Today Egyptian president Mohamed Morsi signed the country’s new constitution, recently approved easily in a national referendum. He gave a speech in which he sounded fairly confident of his own position, the BBC explains:
In his first address to the nation since he signed the new constitution into law, Mr Morsi said that this was a historic day. . . .
Egypt, he said, had a free constitution that had not been imposed by an occupier, a king or a president.
President Morsi sounded a triumphant note in his speech, like a man who had finally got what he wanted after weeks of political turmoil. He assured Egyptians, now the constitution was in place, the country would be more stable and secure.
He called it a historic day, a new “dawn” for Egypt. He placed great emphasis on the new constitution having been freely chosen by the Egyptian people, not imposed from above. It was a subtle response to the opposition who have long accused President Morsi and the Muslim Brotherhood of unilaterally the drafting the constitution. . . .
He said in his speech he would introduce policies to boost growth. But many Egyptians say that until they feel the benefits in their daily lives, such promises are nothing but words.
Mr Morsi said the passing of the constitution meant Egypt could now move to a new stage that should bring security and stability for the people.
He said the economy was the priority – and he was planning a package of incentives for investors. “I will deploy all my efforts to boost the Egyptian economy, which faces enormous challenges but has also big opportunities for growth, and I will make all the changes necessary for this task,” he said.
As Andy McCarthy noted below, the referendum has regularly been portrayed in the Western media as a slim victory for the constitution and the Brotherhood, but the final count from Egypt’s Electoral Commission had 63.8 percent of voters approving the document. ‘Slim’ landslide, indeed.
Meanwhile, the opposition that does stand apart from Egypt’s Islamist majority has promised that the constitutional process is not yet over, and the political crisis is far from resolved, with a spokesman today saying “The fight against the constitution will continue through all the democratic mechanisms, whether through protests, sit-ins and parliamentary elections.” Their umbrella group, the National Salvation Front, also plans to present a more unified opposition to Morsi’s solidified rule.
What’s the U.S. government’s take on the constitution’s approval? The key part of the State Department’s press release:

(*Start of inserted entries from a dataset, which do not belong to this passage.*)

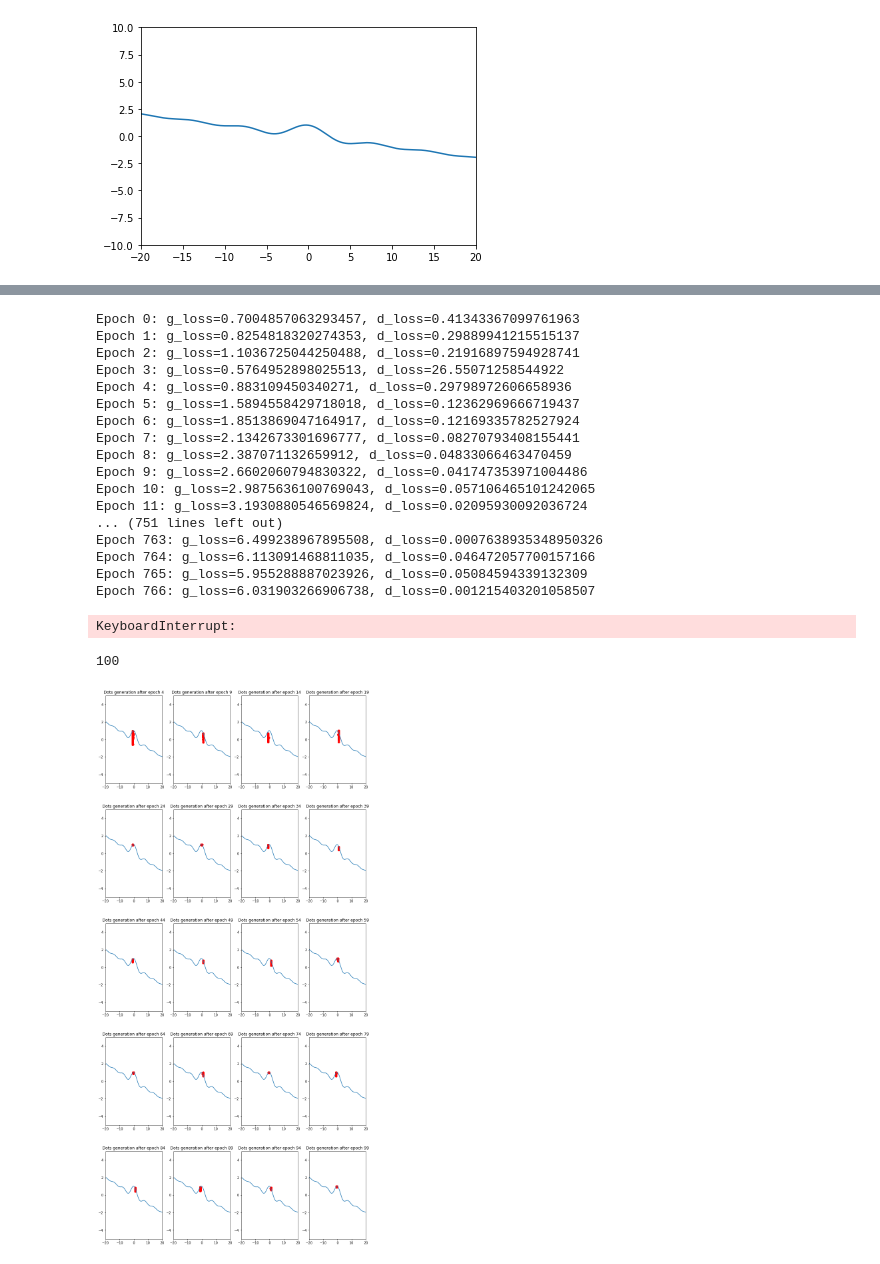
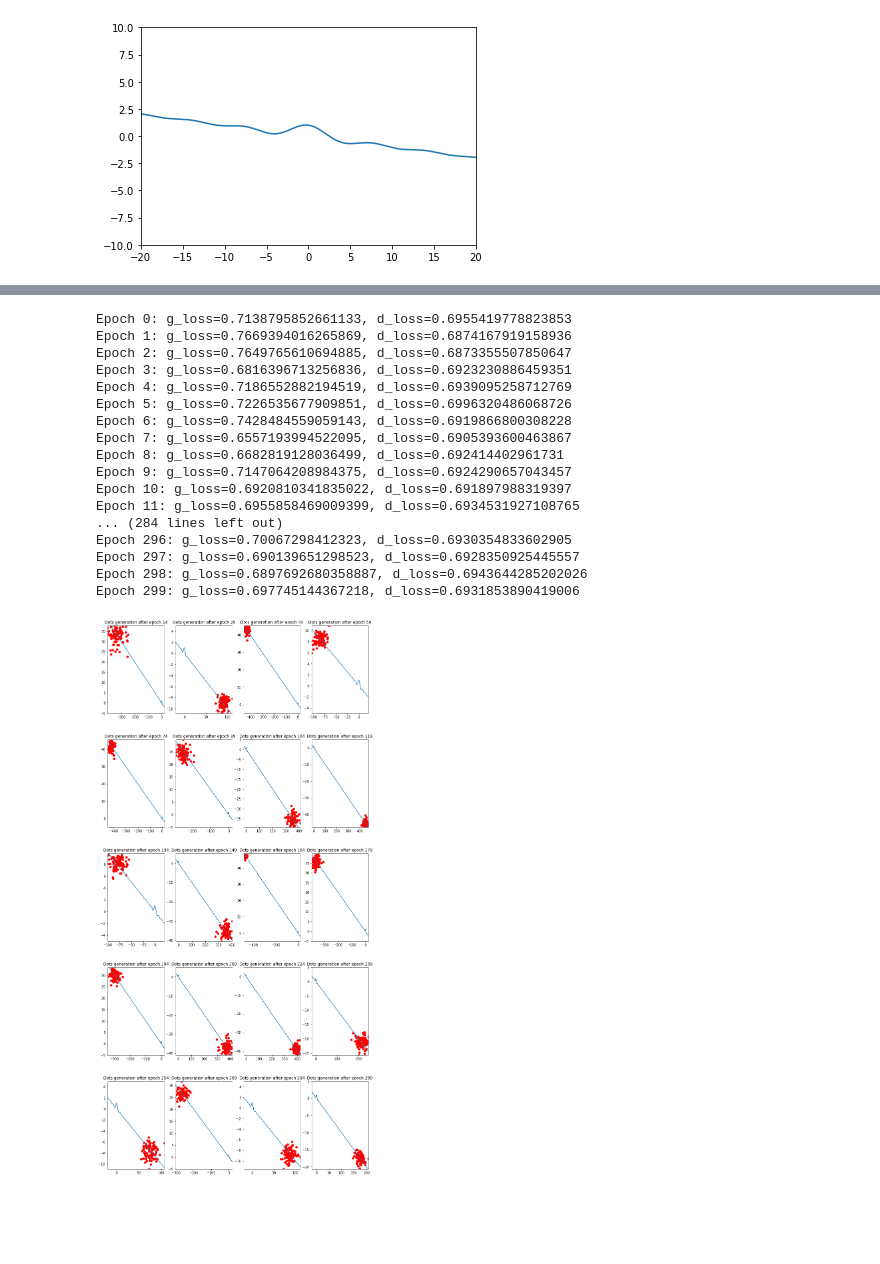
Before and after one commit to TrickSonix/Neural-networks, a Jupyter notebook: Introduction to PyTorch/Homework3.ipynb, the cells around one changed output, grey strips where cells are left out. Cells and saved outputs as stored; diff of their text form; code cells hidden in the pictures; blank space fills up the shorter version.

```diff
--- a/Introduction to PyTorch/Homework3.ipynb
+++ b/Introduction to PyTorch/Homework3.ipynb
@@ -107,8 +134,6 @@ class Discriminator(nn.Module):
         dots_flat = x.view(x.size(0), -1)
         val = self.model(dots_flat)
         return val
-# %%
-train_data = DataLoader(data, batch_size=batch_size, shuffle=True)
 # %%
 generator = Generator().to(device)
 discriminator = Discriminator().to(device)
@@ -122,9 +147,10 @@ d_loss_history = []
 g_loss_history = []
 dots_history = []
 # %%
-def sample_dots(dots):
+def sample_dots(dots, means, stds):
+    unnorm = UnNormalize(means, stds)
     idx = np.random.choice(len(dots))
-    res = dots[idx].to('cpu').detach().numpy()
+    res = unnorm(dots[idx]).to('cpu').detach().numpy()
     return res
 # %%
 for epoch in range(n_epochs):
@@ -169,48 +195,43 @@ for epoch in range(n_epochs):
             d_loss_history.append(d_loss)
             g_loss_history.append(g_loss)
         if batches_done % len(train_data) == 0:
-            dots_history.append(sample_dots(gen_dots))
+            dots_history.append(sample_dots(gen_dots, [mean1,mean2], [std1, std2]))
             print(f'Epoch {epoch}: g_loss={g_loss}, d_loss={d_loss}')
 # %% [output]
-Epoch 0: g_loss=0.7004857063293457, d_loss=0.41343367099761963
-Epoch 1: g_loss=0.8254818320274353, d_loss=0.29889941215515137
-Epoch 2: g_loss=1.1036725044250488, d_loss=0.21916897594928741
-Epoch 3: g_loss=0.5764952898025513, d_loss=26.55071258544922
-Epoch 4: g_loss=0.883109450340271, d_loss=0.29798972606658936
-Epoch 5: g_loss=1.5894558429718018, d_loss=0.12362969666719437
-Epoch 6: g_loss=1.8513869047164917, d_loss=0.12169335782527924
-Epoch 7: g_loss=2.1342673301696777, d_loss=0.08270793408155441
-Epoch 8: g_loss=2.387071132659912, d_loss=0.04833066463470459
-Epoch 9: g_loss=2.6602060794830322, d_loss=0.041747353971004486
-Epoch 10: g_loss=2.9875636100769043, d_loss=0.057106465101242065
-Epoch 11: g_loss=3.1930880546569824, d_loss=0.02095930092036724
-... (751 lines left out)
-Epoch 763: g_loss=6.499238967895508, d_loss=0.0007638935348950326
-Epoch 764: g_loss=6.113091468811035, d_loss=0.046472057700157166
-Epoch 765: g_loss=5.955288887023926, d_loss=0.05084594339132309
-Epoch 766: g_loss=6.031903266906738, d_loss=0.001215403201058507
+Epoch 0: g_loss=0.7138795852661133, d_loss=0.6955419778823853
+Epoch 1: g_loss=0.7669394016265869, d_loss=0.6874167919158936
+Epoch 2: g_loss=0.7649765610694885, d_loss=0.6873355507850647
+Epoch 3: g_loss=0.6816396713256836, d_loss=0.6923230886459351
+Epoch 4: g_loss=0.7186552882194519, d_loss=0.6939095258712769
+Epoch 5: g_loss=0.7226535677909851, d_loss=0.6996320486068726
+Epoch 6: g_loss=0.7428484559059143, d_loss=0.6919866800308228
+Epoch 7: g_loss=0.6557193994522095, d_loss=0.6905393600463867
+Epoch 8: g_loss=0.6682819128036499, d_loss=0.692414402961731
+Epoch 9: g_loss=0.7147064208984375, d_loss=0.6924290657043457
+Epoch 10: g_loss=0.6920810341835022, d_loss=0.691897988319397
+Epoch 11: g_loss=0.6955858469009399, d_loss=0.6934531927108765
+... (284 lines left out)
+Epoch 296: g_loss=0.70067298412323, d_loss=0.6930354833602905
+Epoch 297: g_loss=0.690139651298523, d_loss=0.6928350925445557
+Epoch 298: g_loss=0.6897692680358887, d_loss=0.6943644285202026
+Epoch 299: g_loss=0.697745144367218, d_loss=0.6931853890419006
-KeyboardInterrupt:
-# %%
-len(dots_history)
-# %% [output]
-100
 # %%
-x = data[:, :, 0].reshape(-1, 1)
-y = data[:, :, 1].reshape(-1, 1)
+x = data[:, 0, :, :].reshape(-1, 1)
+y = data[:, 1, :, :].reshape(-1, 1)
 # %%
 plt.figure(figsize=(14, 30))
 for i, dot in enumerate(dots_history):
-    if i % 5 == 4:
-        plt.subplot(5,4, (i+4)//5)
+    if i % 15 == 14:
+        plt.subplot(5,4, (i+14)//15)
         plt.plot(x, y)
-        plt.scatter(dot[:, 0], dot[:, 1], color='red')
+        plt.scatter(dot[0].reshape(-1, 1), dot[1].reshape(-1, 1), color='red')
         plt.subplots_adjust(hspace=0.3)
         plt.title(f'Dots generation after epoch {i}')
-        xlim = (min(-20, dot[:, 0].min()), max(20, dot[:, 0].max()))
-        ylim = (min(-5, dot[:, 1].min()), max(5, dot[:, 1].max()))
+        xlim = (min(-20, dot[0].min()), max(20, dot[0].max()))
+        ylim = (min(-5, dot[1].min()), max(5, dot[1].max()))
         plt.xlim(xlim)
         plt.ylim(ylim)
 
 plt.show()
 # %% [output]
-[figure, old version]
+[figure, new version]
```
Also changed, not shown: parts of 10 cells of this notebook.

We have consistently supported the principle that democracy requires much more than simple majority rule. It requires protecting the rights and building the institutions that make democracy meaningful and durable.The future of Egypt’s democracy depends on forging a broader consensus behind its new democratic rules and institutions.
Many Egyptians have voiced deep concerns about the substance of the constitution and the constitutional process. President Morsi, as the democratically elected leader of Egypt, has a special responsibility to move forward in a way that recognizes the urgent need to bridge divisions, build trust, and broaden support for the political process. We have called for genuine consultation and compromise across Egypt’s political divides.
It would take a diplomat’s thickest monocle to notice State’s insinuation that, as has been explained here on the Corner and elsewhere, the new constitution does not, in fact, adequately “protect” Egyptians’ rights and “build the institutions” necessary for democracy. It is there, though, in the acknowledgement of the “deep concerns” of “many Egyptians”; what isn’t there is sufficient condemnation of these failings to give the Egyptian opposition any heart or hope for Western support.